_EXERCISE INPUTS_.
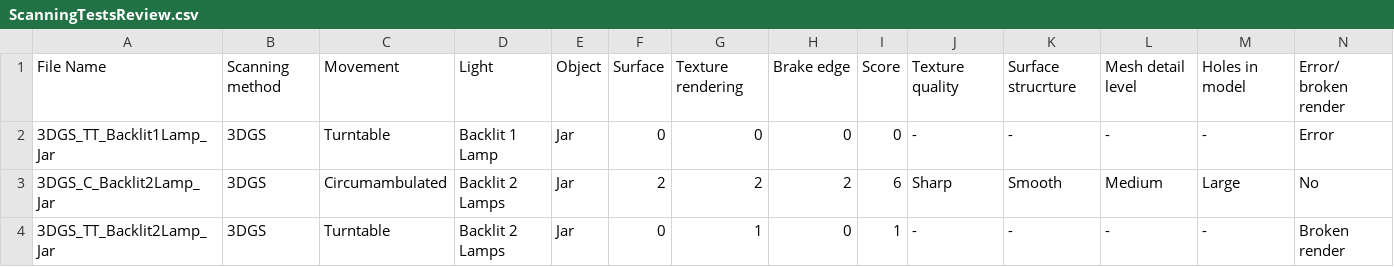
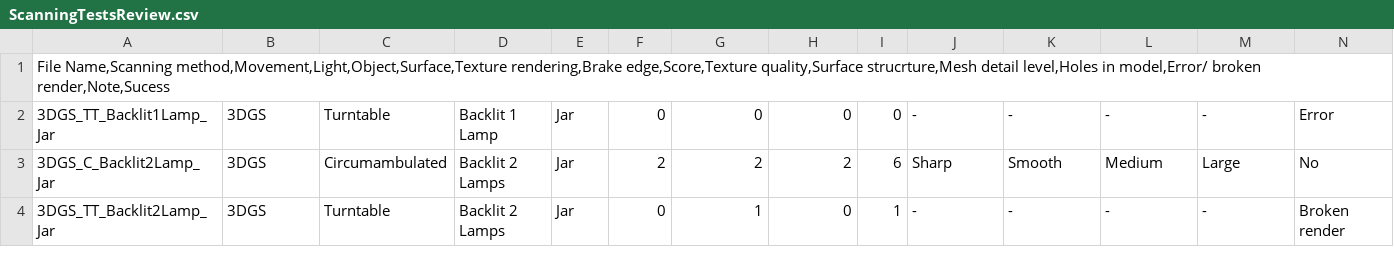
Before and after one commit to ingvild-arnesen/Glass-scanning-tests, a CSV file: ScanningTestsReview.csv, drawn as a sheet; only a part is shown; removed rows and columns are numbered as before the commit, all else as after; rows hold the shown columns only; the diff names each change by its address in the sheet, - before the commit and + after, or states it on an @@ line.

Commit message:
Update ScanningTestsReview.csv

```diff
--- a/ScanningTestsReview.csv
+++ b/ScanningTestsReview.csv
-row 1: File Name | Scanning method | Movement | Light | Object | Surface | Texture rendering | Brake edge | Score | Texture quality | Surface strucrture | Mesh detail level | Holes in model | Error/ broken render
+row 1: File Name,Scanning method,Movement,Light,Object,Surface,Texture rendering,Brake edge,Score,Texture quality,Surface strucrture,Mesh detail level,Holes in model,Error/ broken render,Note,Sucess
```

_EXERCISE INSTRUCTIONS_.
What is needed is an exact copy of the records above, with no pictures in it.

_RESPONSE TO THE EXERCISE_.
Before and after one commit to ingvild-arnesen/Glass-scanning-tests, a CSV file: ScanningTestsReview.csv, drawn as a sheet; only a part is shown; removed rows and columns are numbered as before the commit, all else as after; rows hold the shown columns only; the diff names each change by its address in the sheet, - before the commit and + after, or states it on an @@ line.

Commit message:
Update ScanningTestsReview.csv

```diff
--- a/ScanningTestsReview.csv
+++ b/ScanningTestsReview.csv
-row 1: File Name | Scanning method | Movement | Light | Object | Surface | Texture rendering | Brake edge | Score | Texture quality | Surface strucrture | Mesh detail level | Holes in model | Error/ broken render
+row 1: File Name,Scanning method,Movement,Light,Object,Surface,Texture rendering,Brake edge,Score,Texture quality,Surface strucrture,Mesh detail level,Holes in model,Error/ broken render,Note,Sucess
```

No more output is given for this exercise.